◆ What you are asked to do
Every line below that contains the word "components" must be copied.

═══ Records for the exercise ═══

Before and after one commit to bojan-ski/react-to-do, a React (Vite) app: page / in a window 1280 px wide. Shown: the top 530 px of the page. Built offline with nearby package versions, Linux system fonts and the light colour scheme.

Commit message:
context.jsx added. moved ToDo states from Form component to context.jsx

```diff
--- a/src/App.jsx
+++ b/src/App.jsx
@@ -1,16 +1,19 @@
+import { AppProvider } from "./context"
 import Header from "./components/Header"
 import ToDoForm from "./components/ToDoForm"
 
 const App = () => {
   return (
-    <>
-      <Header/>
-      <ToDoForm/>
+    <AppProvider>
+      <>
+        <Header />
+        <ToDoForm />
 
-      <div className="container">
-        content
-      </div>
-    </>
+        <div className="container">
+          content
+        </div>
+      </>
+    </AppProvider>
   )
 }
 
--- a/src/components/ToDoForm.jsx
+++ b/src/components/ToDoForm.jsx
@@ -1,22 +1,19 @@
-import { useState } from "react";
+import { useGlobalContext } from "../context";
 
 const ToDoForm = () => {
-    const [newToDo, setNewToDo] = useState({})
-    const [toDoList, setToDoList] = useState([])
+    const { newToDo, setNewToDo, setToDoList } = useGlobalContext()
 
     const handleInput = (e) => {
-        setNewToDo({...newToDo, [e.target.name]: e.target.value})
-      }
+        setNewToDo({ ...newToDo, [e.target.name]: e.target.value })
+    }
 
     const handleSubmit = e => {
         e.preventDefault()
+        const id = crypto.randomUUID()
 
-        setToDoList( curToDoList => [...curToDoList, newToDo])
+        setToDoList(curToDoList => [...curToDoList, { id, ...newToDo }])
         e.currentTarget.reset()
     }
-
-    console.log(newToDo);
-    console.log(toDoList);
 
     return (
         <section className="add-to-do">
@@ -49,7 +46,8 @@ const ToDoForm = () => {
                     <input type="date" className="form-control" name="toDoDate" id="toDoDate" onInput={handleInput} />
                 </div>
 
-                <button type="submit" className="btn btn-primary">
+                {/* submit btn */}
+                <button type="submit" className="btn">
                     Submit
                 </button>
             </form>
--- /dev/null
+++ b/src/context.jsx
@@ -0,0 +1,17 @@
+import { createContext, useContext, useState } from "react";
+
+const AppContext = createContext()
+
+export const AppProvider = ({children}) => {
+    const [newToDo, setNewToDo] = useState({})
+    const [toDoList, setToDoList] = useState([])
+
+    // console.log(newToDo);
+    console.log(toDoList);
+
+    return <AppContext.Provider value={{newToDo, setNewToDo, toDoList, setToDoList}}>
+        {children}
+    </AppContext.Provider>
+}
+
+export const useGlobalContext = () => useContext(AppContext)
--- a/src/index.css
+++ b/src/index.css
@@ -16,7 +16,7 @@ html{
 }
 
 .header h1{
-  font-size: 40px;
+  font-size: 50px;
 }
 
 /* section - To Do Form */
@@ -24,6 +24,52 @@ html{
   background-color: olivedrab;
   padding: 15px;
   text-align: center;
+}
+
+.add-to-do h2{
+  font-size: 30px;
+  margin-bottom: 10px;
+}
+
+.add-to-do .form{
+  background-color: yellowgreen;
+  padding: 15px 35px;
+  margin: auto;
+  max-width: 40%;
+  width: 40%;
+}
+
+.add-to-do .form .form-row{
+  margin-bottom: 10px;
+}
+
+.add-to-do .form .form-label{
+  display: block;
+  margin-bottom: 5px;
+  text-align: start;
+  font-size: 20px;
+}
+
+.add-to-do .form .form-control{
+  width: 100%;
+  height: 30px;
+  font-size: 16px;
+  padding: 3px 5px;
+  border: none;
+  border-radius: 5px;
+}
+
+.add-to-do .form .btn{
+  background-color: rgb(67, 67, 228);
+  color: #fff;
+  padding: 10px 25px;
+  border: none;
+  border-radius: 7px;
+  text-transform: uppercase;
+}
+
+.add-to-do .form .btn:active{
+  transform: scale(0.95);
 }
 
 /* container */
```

═══

◆ Output
 import Header from "./components/Header"
 import ToDoForm from "./components/ToDoForm"
--- a/src/components/ToDoForm.jsx
+++ b/src/components/ToDoForm.jsx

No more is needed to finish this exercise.